# Problem statement
In the records below, find every line with the word "target" and copy it.
#### Provided data
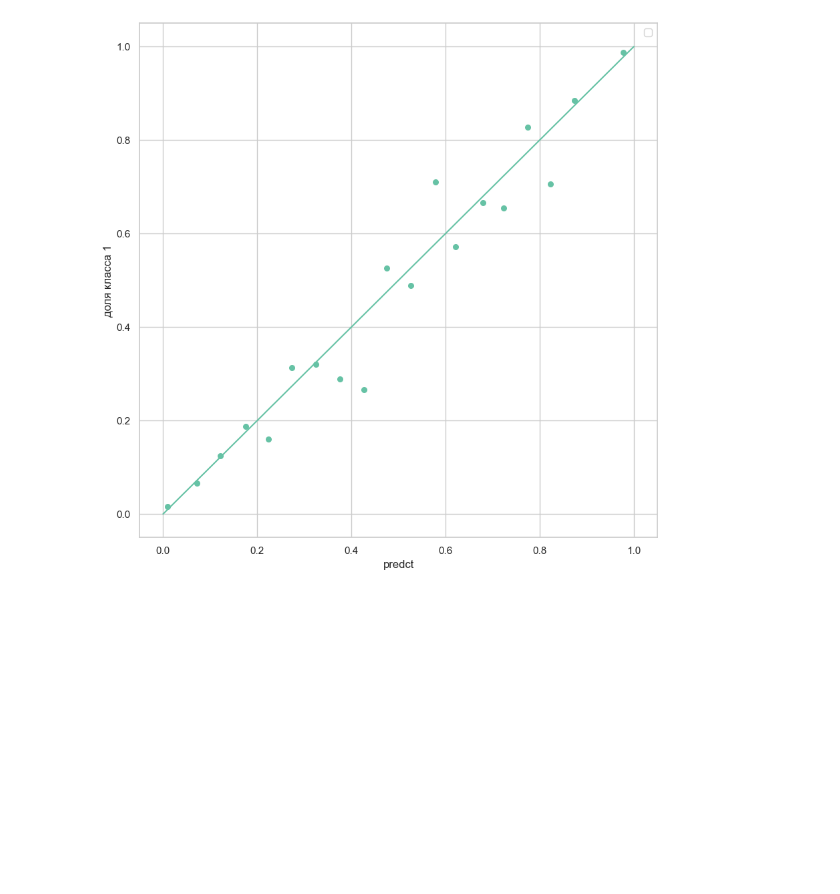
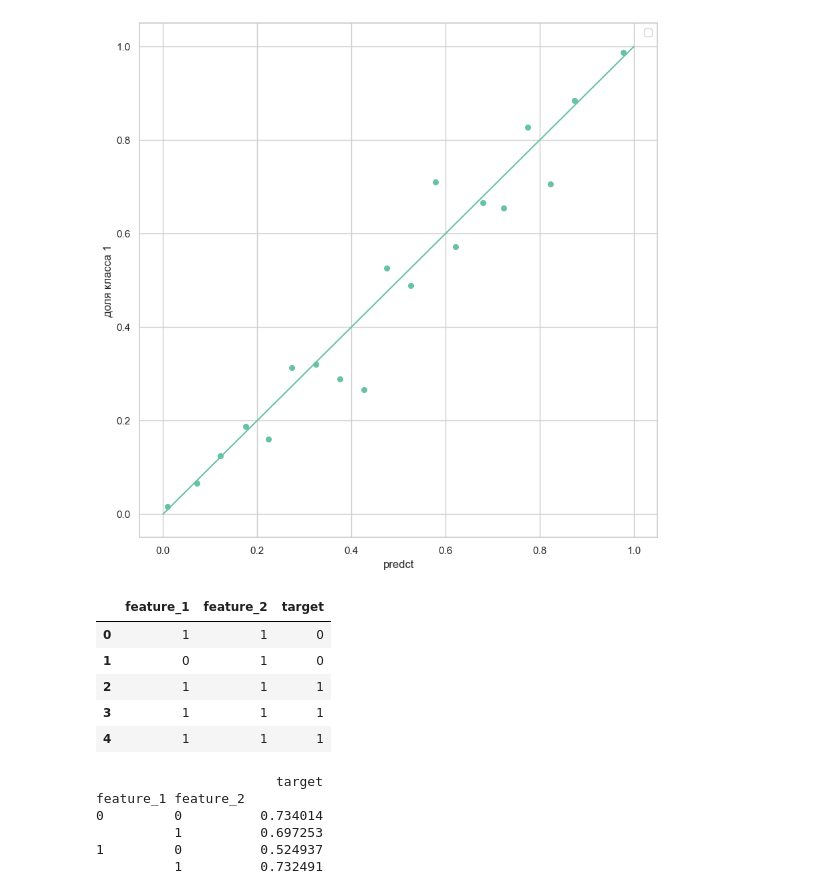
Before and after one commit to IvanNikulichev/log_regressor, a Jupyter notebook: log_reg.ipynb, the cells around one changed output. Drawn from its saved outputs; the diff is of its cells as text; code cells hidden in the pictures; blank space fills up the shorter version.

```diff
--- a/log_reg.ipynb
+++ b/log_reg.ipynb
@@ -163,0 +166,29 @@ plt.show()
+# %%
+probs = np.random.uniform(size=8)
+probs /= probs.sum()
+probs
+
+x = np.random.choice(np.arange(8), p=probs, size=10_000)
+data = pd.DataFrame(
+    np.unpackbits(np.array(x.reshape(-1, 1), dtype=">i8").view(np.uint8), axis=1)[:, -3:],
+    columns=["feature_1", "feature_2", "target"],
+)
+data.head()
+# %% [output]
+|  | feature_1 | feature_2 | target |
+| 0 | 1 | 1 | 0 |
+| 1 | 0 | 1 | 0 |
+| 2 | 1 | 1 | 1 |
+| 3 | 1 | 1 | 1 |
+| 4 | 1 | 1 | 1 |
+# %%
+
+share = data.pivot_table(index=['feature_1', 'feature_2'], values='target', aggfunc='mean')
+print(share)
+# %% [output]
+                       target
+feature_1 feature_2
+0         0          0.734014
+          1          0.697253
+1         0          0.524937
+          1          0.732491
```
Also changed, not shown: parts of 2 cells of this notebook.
########
# Your response
+    columns=["feature_1", "feature_2", "target"],
+|  | feature_1 | feature_2 | target |
+share = data.pivot_table(index=['feature_1', 'feature_2'], values='target', aggfunc='mean')
+                       target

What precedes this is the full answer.